### TO DO
Everything in the entries below except the pictures must be returned exactly.
─── EXCERPTED RECORDS
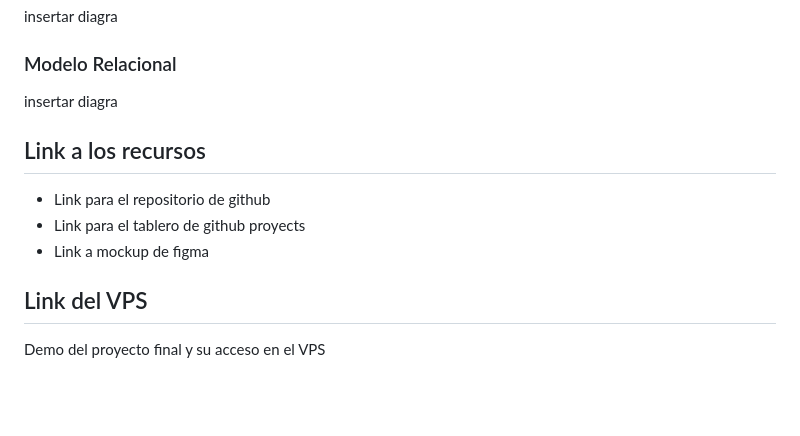
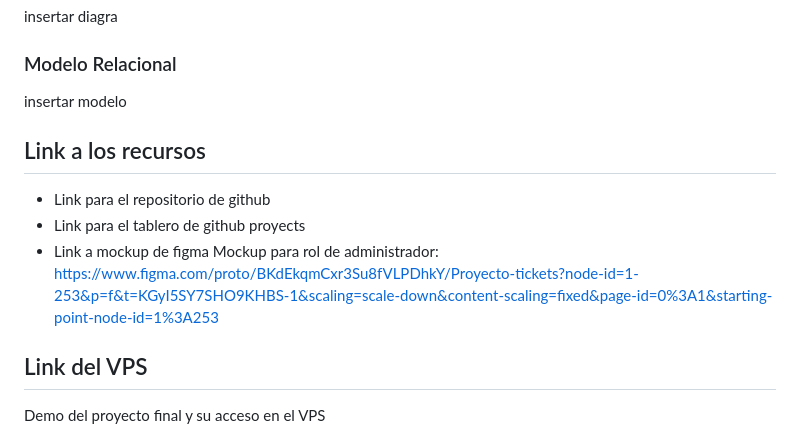
Before and after one commit to badiolajh/Projecto-Final_Tickets, a Markdown page: README.md, the part around the change. Drawn GitHub-style; blank space fills up the shorter version.

Commit message:
ajuste de url

```diff
--- a/README.md
+++ b/README.md
@@ -97,12 +97,13 @@ Contraseña: Adm1n1$trad0r
 ### Diagrama Entidad-Relacion
 insertar diagra
 ### Modelo Relacional
-insertar diagra
+insertar modelo
 
 ## Link a los recursos
 - Link para el repositorio de github
 - Link para el tablero de github proyects
 - Link a mockup de figma
-
+  Mockup para rol de administrador:
+  https://www.figma.com/proto/BKdEkqmCxr3Su8fVLPDhkY/Proyecto-tickets?node-id=1-253&p=f&t=KGyI5SY7SHO9KHBS-1&scaling=scale-down&content-scaling=fixed&page-id=0%3A1&starting-point-node-id=1%3A253
 ## Link del VPS
 Demo del proyecto final y su acceso en el VPS
```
──────
### RESULT OF THE EXERCISE
Before and after one commit to badiolajh/Projecto-Final_Tickets, a Markdown page: README.md, the part around the change. Drawn GitHub-style; blank space fills up the shorter version.

Commit message:
ajuste de url

```diff
--- a/README.md
+++ b/README.md
@@ -97,12 +97,13 @@ Contraseña: Adm1n1$trad0r
 ### Diagrama Entidad-Relacion
 insertar diagra
 ### Modelo Relacional
-insertar diagra
+insertar modelo
 
 ## Link a los recursos
 - Link para el repositorio de github
 - Link para el tablero de github proyects
 - Link a mockup de figma
-
+  Mockup para rol de administrador:
+  https://www.figma.com/proto/BKdEkqmCxr3Su8fVLPDhkY/Proyecto-tickets?node-id=1-253&p=f&t=KGyI5SY7SHO9KHBS-1&scaling=scale-down&content-scaling=fixed&page-id=0%3A1&starting-point-node-id=1%3A253
 ## Link del VPS
 Demo del proyecto final y su acceso en el VPS
```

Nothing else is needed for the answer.